◆ **What is being asked**
Go over each line of the entries below, count those with "Landingpage", and give only the count.

***

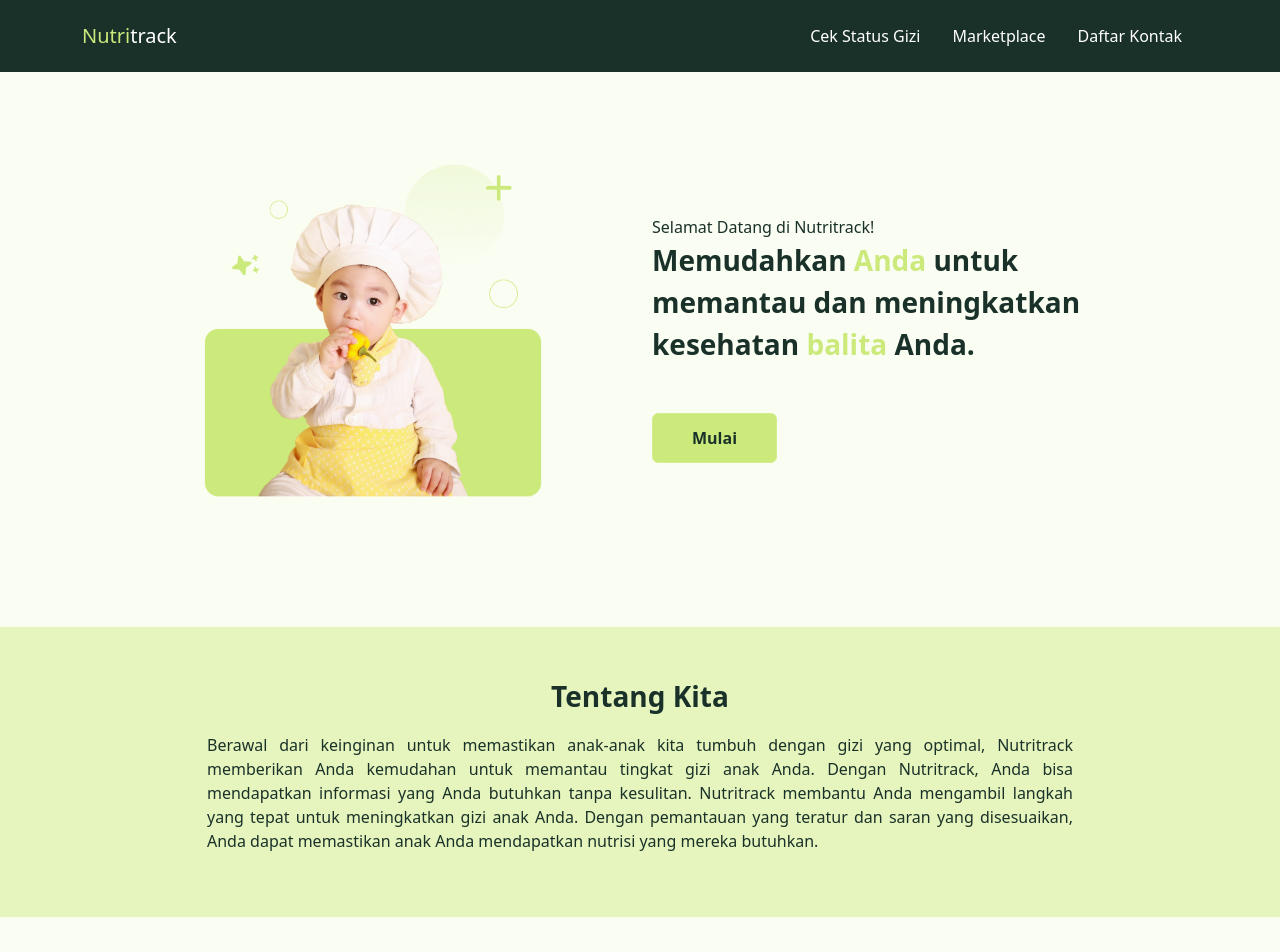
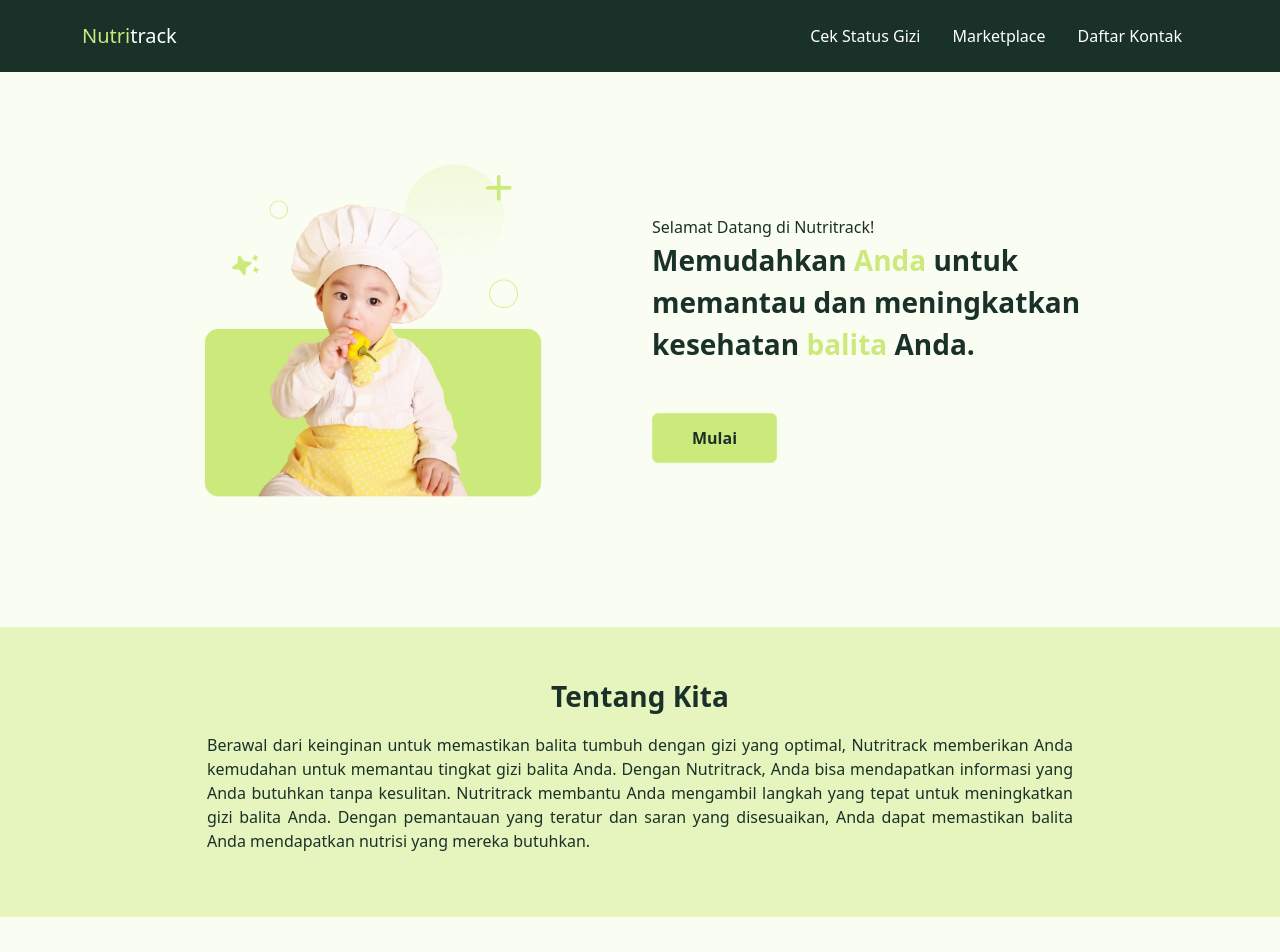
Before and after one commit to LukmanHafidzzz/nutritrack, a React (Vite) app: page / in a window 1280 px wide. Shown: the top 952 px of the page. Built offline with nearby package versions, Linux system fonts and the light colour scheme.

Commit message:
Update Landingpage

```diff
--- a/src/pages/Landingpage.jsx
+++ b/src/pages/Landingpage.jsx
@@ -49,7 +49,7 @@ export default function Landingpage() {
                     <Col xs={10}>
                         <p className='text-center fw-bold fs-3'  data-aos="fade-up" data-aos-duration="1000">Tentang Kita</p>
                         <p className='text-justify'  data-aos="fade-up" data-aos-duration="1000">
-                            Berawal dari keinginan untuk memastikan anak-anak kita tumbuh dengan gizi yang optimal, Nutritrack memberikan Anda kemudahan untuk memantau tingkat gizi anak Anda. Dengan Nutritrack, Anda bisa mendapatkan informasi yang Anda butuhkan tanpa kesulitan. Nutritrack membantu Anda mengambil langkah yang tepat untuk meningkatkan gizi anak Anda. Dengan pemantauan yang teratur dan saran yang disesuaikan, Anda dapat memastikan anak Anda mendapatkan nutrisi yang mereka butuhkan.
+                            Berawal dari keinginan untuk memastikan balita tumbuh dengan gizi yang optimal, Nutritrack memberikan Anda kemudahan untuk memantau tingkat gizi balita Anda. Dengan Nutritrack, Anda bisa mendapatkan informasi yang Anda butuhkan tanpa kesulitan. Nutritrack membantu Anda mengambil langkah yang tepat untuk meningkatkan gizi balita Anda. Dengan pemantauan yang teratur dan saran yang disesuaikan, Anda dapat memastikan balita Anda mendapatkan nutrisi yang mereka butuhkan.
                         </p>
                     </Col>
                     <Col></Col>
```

***

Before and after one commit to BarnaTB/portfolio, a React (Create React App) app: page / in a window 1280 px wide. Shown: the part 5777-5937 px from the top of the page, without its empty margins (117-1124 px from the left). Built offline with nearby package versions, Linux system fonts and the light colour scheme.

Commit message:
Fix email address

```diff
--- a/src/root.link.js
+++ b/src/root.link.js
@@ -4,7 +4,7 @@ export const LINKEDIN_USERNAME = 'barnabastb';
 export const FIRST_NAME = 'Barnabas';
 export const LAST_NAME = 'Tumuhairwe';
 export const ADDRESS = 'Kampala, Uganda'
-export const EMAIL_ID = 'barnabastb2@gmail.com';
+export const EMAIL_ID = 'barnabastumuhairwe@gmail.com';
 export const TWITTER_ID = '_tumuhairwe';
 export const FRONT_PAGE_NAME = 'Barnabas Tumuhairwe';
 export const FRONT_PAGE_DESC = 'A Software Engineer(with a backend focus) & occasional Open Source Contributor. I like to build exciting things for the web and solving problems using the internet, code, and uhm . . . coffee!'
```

***

◆ **Exercise result**
4